§ **WHAT YOU HAVE TO DO**: Copy each line of the records that contains the word "shields".

── DATASET CONTENT

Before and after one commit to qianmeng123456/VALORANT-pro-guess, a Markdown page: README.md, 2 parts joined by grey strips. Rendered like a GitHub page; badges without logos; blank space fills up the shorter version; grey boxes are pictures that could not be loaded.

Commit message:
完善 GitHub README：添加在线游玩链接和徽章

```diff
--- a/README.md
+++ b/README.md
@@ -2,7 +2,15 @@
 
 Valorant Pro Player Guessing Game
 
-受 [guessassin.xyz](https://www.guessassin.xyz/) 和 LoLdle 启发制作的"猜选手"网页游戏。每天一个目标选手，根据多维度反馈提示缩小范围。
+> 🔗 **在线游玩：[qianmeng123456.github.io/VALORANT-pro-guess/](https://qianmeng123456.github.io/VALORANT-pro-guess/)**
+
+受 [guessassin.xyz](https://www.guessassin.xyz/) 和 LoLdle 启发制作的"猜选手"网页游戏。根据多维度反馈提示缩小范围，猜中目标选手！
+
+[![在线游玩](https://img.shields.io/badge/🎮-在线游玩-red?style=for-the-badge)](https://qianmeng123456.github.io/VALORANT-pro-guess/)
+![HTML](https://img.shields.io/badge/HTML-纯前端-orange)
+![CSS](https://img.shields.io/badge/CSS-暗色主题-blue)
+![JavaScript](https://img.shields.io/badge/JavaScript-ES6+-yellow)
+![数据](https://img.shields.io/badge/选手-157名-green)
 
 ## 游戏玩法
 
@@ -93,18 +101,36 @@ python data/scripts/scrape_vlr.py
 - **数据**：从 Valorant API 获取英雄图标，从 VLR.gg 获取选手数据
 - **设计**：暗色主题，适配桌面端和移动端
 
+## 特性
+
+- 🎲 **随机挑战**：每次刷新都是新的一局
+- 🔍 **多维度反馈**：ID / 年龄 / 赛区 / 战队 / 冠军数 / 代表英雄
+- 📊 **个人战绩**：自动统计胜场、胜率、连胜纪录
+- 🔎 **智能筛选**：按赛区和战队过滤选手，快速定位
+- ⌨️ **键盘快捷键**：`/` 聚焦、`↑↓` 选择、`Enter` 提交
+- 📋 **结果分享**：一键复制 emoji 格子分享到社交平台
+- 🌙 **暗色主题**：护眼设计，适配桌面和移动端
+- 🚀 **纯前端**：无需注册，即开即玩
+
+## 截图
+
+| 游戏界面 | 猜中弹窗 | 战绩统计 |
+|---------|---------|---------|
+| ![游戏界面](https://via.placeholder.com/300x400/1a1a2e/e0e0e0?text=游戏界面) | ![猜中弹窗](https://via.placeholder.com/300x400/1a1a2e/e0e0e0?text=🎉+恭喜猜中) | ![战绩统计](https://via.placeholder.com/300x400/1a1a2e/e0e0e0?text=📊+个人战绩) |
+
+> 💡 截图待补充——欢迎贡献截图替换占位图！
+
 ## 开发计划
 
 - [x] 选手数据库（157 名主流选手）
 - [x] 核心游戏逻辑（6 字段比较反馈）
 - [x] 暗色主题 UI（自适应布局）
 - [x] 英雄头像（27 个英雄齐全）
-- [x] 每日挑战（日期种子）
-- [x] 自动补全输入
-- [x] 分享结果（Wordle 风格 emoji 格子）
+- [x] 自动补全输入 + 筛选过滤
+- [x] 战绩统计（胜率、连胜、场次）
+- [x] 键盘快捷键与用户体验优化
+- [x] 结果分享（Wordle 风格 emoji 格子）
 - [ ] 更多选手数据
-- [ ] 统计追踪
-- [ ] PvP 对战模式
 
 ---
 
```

────

§ **RESULT**:
+[![在线游玩](https://img.shields.io/badge/🎮-在线游玩-red?style=for-the-badge)](https://qianmeng123456.github.io/VALORANT-pro-guess/)
+![HTML](https://img.shields.io/badge/HTML-纯前端-orange)
+![CSS](https://img.shields.io/badge/CSS-暗色主题-blue)
+![JavaScript](https://img.shields.io/badge/JavaScript-ES6+-yellow)
+![数据](https://img.shields.io/badge/选手-157名-green)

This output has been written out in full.